This essay at Lithub by Matthew Zapruder expresses and explores these ideas better than I have here. In it Zapruder argues that poems are an unreliable vehicle for advocacy; that:

The poem is by its nature and design easily distracted. It wanders away from the demonstration, the committee meeting, the courtroom, toward the lake or that intriguing, mysterious light over there. What is that light? It looks like something, I’m not sure what, I’m sorry to leave this very important conversation but I have to know.

He also argues:
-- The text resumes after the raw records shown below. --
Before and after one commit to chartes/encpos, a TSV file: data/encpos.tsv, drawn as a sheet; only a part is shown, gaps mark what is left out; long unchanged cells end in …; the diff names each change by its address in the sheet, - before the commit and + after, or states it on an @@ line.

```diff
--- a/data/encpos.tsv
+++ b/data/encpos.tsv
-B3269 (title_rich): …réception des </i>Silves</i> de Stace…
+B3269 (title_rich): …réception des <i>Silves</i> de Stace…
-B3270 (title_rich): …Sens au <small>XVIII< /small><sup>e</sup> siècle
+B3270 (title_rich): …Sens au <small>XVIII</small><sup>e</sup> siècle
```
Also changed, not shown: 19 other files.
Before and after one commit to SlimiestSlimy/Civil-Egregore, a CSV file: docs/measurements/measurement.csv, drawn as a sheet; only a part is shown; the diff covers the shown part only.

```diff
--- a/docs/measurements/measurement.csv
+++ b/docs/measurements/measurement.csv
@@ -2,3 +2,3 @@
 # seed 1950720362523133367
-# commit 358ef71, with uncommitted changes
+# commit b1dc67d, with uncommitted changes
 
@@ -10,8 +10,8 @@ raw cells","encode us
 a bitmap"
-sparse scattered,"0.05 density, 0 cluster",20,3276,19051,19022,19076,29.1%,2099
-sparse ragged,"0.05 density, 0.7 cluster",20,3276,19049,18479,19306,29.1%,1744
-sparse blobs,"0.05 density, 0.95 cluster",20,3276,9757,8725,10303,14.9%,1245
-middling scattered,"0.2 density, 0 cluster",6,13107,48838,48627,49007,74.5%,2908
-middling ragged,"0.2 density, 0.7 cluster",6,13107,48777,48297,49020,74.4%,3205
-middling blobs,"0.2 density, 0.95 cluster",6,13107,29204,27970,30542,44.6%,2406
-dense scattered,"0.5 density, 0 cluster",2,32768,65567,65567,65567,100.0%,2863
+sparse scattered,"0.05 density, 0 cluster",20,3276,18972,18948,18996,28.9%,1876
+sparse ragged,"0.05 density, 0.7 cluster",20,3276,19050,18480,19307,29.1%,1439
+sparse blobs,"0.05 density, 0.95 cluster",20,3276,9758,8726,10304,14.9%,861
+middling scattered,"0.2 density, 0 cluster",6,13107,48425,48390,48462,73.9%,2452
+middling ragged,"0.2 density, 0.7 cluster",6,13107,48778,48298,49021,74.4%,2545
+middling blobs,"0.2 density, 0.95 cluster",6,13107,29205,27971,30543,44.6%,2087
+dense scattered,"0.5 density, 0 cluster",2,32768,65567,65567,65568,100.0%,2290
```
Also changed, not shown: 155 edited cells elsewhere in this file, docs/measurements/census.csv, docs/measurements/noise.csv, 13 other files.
The role of poetry in our time of crisis is the same as always: to preserve our minds and language, so we may be strong for whatever is to come. And also, to preserve the possibility of mutual understanding, not by arguing for it, but by demonstrating it.

I guess what I’m saying here, to myself as much as to any of you, is: keep writing your poems. If they are political, so be it. If they are about a pair of socks a friend knit for you, so be it. If they are about the moss growing on the garden bench despite the snow, so be it.
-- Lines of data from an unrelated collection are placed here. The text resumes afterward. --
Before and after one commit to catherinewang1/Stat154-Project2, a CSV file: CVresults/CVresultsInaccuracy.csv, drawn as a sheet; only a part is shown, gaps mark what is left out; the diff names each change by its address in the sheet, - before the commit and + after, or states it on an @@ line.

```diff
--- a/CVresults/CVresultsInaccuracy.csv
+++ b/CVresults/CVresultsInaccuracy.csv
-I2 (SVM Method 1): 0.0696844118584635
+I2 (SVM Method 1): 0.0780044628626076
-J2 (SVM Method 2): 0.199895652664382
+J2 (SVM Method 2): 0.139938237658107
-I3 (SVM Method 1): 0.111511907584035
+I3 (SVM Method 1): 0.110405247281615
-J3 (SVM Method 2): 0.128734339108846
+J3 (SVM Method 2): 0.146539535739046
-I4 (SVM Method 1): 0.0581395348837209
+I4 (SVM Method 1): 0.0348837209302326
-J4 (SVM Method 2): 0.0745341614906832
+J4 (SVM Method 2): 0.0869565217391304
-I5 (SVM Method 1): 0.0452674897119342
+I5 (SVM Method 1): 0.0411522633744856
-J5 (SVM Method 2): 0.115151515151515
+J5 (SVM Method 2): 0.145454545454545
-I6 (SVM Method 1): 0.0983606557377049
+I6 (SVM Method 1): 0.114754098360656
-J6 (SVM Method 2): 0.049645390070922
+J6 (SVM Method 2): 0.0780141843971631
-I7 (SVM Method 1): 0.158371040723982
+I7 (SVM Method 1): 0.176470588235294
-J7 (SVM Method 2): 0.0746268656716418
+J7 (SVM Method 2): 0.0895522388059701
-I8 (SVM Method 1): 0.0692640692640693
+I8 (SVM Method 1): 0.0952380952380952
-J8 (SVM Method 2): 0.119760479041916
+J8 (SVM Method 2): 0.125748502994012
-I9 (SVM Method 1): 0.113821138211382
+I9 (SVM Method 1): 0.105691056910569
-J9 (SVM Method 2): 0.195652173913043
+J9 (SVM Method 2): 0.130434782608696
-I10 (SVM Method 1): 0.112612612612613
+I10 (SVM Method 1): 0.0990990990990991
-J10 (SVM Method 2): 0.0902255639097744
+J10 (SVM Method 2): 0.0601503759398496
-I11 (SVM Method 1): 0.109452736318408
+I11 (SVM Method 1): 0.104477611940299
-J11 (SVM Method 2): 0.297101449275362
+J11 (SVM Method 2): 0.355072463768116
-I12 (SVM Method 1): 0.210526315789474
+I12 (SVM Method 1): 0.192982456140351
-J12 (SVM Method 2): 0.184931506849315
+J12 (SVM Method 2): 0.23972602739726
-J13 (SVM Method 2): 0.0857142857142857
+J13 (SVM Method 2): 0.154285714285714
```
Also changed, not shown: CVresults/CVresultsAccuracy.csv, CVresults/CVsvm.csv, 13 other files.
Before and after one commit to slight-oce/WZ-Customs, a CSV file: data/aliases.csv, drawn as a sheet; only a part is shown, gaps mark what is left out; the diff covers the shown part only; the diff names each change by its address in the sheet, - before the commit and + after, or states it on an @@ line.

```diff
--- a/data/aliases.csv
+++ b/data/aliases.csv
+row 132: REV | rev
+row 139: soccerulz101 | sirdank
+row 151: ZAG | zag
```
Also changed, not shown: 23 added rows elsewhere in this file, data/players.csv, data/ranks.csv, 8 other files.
and in a departure from our usual Friday programming  I am not going to share a poem today. Not because there aren’t one thousand poems I could share, but because these words from Franz Kafka seem to belong with the other words I’ve written here today. And because, in a way, they are a little poem in and of themselves:

You do not need to leave your room. Remain sitting at your table and listen. Do not even listen, simply wait, be quiet, still, and solitary. The world will freely offer itself to you to be unmasked, it has no choice, it will roll in ecstasy at your feet.

I’m planning to try a little something new here moving forward. Which is: smaller, more frequent posts. We’ll see how that goes. Meanwhile, I’m wishing you warmth, comfort, and poems, yours and others’.

today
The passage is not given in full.